The answer should be each line of the records that contains the word "const"; please copy them all.

[THE DATA — start]

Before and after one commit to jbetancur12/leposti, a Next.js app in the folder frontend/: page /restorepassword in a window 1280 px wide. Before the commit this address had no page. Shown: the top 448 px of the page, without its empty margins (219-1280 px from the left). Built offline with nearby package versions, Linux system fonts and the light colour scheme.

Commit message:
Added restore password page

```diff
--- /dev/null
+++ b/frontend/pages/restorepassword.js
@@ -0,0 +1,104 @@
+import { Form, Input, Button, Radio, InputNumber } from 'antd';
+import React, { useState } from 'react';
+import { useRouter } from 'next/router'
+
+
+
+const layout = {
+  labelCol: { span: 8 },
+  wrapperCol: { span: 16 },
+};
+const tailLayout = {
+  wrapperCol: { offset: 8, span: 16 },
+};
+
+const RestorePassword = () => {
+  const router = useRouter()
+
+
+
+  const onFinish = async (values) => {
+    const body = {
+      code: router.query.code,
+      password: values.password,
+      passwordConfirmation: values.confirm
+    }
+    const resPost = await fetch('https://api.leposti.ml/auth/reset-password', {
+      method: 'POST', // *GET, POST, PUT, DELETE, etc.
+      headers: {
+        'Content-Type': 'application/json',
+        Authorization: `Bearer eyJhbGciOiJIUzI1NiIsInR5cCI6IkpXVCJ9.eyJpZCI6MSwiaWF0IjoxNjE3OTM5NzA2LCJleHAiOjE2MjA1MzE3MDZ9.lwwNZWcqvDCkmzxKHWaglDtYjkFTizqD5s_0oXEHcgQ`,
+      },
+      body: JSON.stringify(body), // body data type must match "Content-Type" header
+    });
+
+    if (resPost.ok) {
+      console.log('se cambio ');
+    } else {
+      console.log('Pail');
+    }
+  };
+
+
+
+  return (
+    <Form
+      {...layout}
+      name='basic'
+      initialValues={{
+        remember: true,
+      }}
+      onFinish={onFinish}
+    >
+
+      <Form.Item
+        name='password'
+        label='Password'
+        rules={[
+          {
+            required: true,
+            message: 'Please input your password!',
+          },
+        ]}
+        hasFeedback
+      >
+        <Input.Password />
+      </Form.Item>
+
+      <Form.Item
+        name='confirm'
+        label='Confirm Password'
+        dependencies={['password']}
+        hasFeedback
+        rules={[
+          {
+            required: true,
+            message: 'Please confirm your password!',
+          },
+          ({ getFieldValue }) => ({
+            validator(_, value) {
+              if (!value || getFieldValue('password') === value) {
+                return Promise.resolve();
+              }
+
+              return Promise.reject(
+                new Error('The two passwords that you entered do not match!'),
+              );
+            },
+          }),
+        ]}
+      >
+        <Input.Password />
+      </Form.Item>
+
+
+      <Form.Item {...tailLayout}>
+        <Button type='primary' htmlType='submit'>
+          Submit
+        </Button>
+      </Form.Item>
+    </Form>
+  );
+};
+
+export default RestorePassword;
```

[THE DATA — finish]

■ **RESULT**
+const layout = {
+const tailLayout = {
+const RestorePassword = () => {
+  const router = useRouter()
+  const onFinish = async (values) => {
+    const body = {
+    const resPost = await fetch('https://api.leposti.ml/auth/reset-password', {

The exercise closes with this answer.